The Food and Drug Administration approved a drug Friday for leukemia patients who develop allergies to chemotherapy treatments.

EUSA Pharma, a privately-held trans-Atlantic company, developed the drug named Erwinaze designed for acute lymphoblastic leukemia patients who become sensitive to the commonly used class of chemotherapy treatments derived from E. coli bacteria.

The orphan drug works to combat a disease that affects fewer than 200,000 people a year and is injected into muscle three times a week into patients.

Acute lymphoblastic leukemia causes the body to produce too many white blood cells that typically help fight off infections and form bone marrow.

The drug breaks down an amino acid, asparagine, essential for cells with leukemia, according to a company statement released Friday. Two other FDA-approved drugs, Elspar from Merck and Co. and Oncaspar from Sigma-Tau Pharmaceuticals, Inc., function in a similar manner, but are derived from E. coli.

Researchers estimate that 15 percent to 20 percent of patients develop allergies to the E. coli-derived drugs, approximately 450 to 600 children in the U.S. per year.

The approval of Erwinaze is an important advance because it is the only treatment option that can enable these patients to continue and complete their full course of therapy, Stephen Sallan, chief of staff at the Dana-Farber Cancer Institute, said in a press statement released by EUSA Pharma.

Though the drug treats only a handful of patients, the FDA came out with a statement touting the approval.

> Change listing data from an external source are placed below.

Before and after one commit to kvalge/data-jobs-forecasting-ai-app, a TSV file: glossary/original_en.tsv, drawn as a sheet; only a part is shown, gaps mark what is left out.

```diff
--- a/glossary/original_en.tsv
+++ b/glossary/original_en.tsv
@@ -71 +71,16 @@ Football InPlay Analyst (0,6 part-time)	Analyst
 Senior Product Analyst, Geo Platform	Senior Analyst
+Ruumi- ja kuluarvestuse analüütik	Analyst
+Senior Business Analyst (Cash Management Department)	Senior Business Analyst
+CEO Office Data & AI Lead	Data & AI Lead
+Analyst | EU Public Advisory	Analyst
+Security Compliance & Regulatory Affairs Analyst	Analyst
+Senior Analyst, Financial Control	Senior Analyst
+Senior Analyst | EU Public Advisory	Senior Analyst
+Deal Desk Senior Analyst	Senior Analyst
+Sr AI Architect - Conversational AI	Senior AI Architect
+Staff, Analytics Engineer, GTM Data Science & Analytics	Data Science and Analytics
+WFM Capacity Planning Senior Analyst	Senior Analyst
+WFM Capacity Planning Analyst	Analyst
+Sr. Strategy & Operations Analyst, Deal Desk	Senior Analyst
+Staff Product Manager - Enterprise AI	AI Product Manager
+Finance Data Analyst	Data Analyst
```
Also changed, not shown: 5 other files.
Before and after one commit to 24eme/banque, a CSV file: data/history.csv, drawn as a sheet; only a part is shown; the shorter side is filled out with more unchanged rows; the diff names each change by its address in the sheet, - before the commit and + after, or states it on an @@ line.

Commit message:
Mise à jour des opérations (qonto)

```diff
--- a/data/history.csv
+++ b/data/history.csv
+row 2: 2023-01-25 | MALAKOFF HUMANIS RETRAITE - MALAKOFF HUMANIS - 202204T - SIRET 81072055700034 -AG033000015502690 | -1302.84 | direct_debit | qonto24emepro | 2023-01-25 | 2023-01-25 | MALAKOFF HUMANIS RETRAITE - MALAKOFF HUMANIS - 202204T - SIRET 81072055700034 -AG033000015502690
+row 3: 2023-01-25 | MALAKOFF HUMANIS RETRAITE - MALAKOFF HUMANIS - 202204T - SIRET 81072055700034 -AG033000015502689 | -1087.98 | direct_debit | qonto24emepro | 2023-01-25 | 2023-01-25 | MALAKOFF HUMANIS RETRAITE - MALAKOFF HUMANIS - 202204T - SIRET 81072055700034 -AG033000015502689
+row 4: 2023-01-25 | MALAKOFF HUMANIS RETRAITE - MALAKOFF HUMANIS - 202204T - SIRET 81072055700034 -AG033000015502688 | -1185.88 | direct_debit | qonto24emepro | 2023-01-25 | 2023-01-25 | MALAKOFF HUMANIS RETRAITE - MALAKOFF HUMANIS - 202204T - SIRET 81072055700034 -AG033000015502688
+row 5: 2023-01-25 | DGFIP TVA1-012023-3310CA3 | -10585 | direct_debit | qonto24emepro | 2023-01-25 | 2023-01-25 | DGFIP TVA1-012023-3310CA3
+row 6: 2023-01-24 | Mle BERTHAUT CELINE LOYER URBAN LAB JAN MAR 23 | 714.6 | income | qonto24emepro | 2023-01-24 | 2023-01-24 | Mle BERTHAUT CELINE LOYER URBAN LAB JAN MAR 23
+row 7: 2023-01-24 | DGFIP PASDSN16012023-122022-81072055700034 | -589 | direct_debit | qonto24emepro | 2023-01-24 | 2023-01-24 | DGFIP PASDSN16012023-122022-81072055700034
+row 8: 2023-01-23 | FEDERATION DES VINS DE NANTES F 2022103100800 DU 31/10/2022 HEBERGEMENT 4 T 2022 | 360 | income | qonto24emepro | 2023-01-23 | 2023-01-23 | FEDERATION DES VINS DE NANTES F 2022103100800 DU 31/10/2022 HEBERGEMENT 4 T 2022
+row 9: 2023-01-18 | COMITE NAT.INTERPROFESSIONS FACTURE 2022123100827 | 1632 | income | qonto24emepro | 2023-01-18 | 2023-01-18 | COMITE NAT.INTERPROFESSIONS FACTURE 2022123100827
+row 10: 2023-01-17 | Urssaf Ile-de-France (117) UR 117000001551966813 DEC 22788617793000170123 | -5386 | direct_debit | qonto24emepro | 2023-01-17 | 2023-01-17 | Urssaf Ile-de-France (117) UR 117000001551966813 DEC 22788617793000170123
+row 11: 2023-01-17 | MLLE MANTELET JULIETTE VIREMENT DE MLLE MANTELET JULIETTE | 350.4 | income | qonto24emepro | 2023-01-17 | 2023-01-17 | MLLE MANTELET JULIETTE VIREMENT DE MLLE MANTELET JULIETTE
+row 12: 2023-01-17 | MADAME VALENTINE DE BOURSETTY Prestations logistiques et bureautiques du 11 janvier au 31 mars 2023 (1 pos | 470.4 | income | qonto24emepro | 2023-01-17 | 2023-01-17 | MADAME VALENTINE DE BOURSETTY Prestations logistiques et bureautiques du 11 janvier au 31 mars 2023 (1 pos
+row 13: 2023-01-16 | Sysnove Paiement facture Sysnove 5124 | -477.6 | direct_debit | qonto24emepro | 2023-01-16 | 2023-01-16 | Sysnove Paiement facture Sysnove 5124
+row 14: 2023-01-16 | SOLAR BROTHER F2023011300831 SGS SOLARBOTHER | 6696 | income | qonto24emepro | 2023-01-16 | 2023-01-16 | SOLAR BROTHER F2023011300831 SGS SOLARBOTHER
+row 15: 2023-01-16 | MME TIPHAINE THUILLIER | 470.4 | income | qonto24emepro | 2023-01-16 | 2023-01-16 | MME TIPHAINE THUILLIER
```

The approval of Erwinaze underscores the FDA's commitment to the approval of drugs for conditions with limited patient populations with unmet medical needs using novel trial endpoints Richard Pazdur, director of hematology and oncology products in the FDA's Center for Drug Evaluation and Research, said in a press release.

Side effects associated with Erwinaze include blood clotting, bleeding, nausea, vomiting and high blood sugar, allergic reactions, pancreatic inflammation, according to a company press release.